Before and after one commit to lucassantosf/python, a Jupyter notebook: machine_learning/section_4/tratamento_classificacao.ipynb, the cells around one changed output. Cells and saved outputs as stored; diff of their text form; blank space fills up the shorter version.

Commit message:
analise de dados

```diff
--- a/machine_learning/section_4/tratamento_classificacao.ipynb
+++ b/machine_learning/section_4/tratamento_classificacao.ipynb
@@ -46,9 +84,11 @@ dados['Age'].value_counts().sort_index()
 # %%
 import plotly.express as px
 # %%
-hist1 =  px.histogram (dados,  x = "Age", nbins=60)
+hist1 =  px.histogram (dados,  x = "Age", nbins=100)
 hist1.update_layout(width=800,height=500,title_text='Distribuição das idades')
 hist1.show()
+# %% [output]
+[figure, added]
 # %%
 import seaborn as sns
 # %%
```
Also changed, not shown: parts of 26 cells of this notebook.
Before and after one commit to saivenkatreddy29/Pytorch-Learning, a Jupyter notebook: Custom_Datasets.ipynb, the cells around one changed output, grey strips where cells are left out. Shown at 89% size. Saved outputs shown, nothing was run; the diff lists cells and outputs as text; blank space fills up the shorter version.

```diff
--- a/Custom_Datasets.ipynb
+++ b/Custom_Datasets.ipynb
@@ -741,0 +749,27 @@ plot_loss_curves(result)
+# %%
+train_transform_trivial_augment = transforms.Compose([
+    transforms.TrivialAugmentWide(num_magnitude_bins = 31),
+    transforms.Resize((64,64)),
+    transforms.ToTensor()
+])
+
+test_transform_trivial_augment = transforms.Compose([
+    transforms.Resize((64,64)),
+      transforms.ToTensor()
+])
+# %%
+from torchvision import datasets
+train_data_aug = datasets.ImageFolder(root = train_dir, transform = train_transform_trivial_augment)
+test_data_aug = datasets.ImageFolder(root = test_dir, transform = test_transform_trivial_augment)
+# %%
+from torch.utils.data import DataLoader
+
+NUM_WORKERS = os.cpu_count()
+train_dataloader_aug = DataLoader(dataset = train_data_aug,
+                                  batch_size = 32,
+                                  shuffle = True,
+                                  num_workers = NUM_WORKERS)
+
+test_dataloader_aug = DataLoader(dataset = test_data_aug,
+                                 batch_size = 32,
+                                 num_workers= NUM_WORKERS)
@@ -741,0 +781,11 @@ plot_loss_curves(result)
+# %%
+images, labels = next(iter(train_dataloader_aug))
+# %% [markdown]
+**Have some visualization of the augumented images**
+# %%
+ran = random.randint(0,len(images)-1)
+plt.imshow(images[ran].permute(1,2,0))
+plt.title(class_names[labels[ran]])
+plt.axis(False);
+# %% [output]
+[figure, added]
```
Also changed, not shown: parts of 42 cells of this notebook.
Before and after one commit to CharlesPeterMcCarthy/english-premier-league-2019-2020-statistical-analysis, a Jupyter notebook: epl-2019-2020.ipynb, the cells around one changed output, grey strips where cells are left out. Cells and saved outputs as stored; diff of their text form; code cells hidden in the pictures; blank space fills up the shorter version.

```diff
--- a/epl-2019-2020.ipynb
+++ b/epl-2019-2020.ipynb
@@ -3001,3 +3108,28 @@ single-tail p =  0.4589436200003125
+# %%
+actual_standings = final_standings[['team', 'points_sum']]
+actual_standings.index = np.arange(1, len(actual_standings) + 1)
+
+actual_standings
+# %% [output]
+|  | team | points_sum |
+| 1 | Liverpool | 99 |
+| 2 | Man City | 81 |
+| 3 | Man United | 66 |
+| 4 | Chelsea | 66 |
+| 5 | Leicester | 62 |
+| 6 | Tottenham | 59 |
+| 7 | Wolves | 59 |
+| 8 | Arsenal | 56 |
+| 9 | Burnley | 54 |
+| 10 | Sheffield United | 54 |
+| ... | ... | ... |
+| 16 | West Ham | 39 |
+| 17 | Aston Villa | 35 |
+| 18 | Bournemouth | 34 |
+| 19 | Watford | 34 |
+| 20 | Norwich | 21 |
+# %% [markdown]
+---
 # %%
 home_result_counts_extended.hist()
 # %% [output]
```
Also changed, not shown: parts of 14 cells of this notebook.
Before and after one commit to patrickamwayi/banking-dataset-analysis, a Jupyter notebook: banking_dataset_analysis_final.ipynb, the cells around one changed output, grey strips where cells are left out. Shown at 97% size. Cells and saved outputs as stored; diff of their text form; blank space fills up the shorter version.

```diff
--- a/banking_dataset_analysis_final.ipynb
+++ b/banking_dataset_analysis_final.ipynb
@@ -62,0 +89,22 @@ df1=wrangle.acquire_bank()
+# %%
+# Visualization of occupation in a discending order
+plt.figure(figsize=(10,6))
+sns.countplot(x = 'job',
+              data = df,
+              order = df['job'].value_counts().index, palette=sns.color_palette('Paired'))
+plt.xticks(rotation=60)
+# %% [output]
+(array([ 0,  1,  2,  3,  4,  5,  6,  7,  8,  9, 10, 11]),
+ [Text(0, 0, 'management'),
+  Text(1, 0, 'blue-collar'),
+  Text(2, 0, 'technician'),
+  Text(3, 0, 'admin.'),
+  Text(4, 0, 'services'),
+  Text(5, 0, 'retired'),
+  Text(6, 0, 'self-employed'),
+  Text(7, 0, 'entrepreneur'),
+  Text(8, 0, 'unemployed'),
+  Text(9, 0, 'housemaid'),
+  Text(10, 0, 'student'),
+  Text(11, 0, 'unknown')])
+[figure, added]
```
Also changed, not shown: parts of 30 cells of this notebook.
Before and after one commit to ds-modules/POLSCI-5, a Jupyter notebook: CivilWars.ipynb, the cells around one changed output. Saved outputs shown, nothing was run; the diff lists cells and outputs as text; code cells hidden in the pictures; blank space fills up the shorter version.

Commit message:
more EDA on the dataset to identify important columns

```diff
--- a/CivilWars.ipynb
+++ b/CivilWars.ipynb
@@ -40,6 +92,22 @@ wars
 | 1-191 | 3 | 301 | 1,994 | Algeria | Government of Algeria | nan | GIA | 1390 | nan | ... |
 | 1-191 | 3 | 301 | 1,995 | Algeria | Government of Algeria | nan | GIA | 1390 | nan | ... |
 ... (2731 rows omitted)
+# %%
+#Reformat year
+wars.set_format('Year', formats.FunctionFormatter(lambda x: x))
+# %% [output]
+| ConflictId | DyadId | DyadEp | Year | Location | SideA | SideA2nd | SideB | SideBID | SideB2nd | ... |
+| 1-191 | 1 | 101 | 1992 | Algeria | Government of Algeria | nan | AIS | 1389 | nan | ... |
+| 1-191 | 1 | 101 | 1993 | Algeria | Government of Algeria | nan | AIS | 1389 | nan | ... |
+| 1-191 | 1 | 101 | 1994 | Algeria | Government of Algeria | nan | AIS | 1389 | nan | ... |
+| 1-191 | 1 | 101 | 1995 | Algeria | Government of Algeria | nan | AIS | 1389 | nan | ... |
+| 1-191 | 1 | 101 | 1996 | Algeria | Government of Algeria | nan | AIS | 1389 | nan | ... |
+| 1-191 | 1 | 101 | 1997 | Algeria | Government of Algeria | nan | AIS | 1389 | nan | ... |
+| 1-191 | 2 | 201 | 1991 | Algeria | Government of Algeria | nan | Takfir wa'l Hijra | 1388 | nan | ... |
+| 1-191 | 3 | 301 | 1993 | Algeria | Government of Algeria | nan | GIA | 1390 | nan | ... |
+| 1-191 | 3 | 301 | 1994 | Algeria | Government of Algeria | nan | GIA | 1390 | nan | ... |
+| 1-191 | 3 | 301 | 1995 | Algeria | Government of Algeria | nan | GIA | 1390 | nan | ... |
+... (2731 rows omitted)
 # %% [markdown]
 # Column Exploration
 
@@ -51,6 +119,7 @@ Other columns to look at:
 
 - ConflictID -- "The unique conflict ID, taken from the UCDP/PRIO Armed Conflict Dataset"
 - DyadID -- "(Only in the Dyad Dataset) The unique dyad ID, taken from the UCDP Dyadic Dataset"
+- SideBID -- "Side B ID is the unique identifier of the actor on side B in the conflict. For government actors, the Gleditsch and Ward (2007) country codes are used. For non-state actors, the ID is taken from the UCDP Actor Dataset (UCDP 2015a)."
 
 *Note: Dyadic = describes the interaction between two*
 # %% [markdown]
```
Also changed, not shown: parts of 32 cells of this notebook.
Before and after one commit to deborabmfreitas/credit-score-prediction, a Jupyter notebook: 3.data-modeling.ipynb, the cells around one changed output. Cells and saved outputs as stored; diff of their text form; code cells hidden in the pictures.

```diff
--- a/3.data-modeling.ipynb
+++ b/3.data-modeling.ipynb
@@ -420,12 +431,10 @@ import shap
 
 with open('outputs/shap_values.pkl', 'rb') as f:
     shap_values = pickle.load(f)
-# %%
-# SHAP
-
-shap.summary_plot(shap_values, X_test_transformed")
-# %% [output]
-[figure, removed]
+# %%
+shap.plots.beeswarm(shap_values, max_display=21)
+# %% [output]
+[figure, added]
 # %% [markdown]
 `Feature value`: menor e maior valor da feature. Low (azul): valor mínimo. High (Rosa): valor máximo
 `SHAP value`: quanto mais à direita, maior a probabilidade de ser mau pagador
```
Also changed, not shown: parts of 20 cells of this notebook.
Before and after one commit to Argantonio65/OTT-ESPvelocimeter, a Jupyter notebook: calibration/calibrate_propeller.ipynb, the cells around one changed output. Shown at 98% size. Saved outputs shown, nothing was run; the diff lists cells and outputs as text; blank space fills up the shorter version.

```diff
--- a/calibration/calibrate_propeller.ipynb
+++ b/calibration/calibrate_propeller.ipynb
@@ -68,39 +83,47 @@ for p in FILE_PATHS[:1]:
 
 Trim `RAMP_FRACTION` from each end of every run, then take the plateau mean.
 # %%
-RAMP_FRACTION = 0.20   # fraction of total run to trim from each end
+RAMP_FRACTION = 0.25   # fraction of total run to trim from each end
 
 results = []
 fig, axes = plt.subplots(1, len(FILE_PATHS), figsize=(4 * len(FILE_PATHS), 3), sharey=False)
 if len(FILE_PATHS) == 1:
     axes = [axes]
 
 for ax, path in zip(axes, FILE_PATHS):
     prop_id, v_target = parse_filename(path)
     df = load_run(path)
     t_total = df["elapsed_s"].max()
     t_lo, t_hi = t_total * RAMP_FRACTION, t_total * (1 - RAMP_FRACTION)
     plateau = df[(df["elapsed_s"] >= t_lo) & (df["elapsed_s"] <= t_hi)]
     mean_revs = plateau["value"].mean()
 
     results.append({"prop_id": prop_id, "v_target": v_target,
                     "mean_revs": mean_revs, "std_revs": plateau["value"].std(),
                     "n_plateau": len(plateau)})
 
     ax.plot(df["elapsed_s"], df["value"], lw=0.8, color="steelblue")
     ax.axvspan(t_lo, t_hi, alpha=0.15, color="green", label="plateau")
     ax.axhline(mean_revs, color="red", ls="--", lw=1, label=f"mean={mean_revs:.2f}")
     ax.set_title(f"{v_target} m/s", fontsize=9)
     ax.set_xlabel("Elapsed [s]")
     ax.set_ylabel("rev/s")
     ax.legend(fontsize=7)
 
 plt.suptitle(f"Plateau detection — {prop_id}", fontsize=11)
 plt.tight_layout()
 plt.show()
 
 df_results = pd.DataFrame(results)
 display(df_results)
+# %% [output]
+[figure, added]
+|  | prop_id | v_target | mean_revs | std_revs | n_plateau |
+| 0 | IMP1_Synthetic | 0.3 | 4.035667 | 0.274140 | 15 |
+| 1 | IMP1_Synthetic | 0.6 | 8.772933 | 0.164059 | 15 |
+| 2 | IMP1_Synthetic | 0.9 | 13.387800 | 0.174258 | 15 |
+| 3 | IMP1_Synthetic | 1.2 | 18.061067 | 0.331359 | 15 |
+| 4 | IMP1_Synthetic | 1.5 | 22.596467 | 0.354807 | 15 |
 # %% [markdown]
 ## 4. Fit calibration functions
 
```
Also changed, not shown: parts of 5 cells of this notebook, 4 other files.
-- -- --
## Brief
Which lines above contain the word "this"? Show each of them.

## Task result
Also changed, not shown: parts of 26 cells of this notebook.
Also changed, not shown: parts of 42 cells of this notebook.
Also changed, not shown: parts of 14 cells of this notebook.
Also changed, not shown: parts of 30 cells of this notebook.
Also changed, not shown: parts of 32 cells of this notebook.
Also changed, not shown: parts of 20 cells of this notebook.
Also changed, not shown: parts of 5 cells of this notebook, 4 other files.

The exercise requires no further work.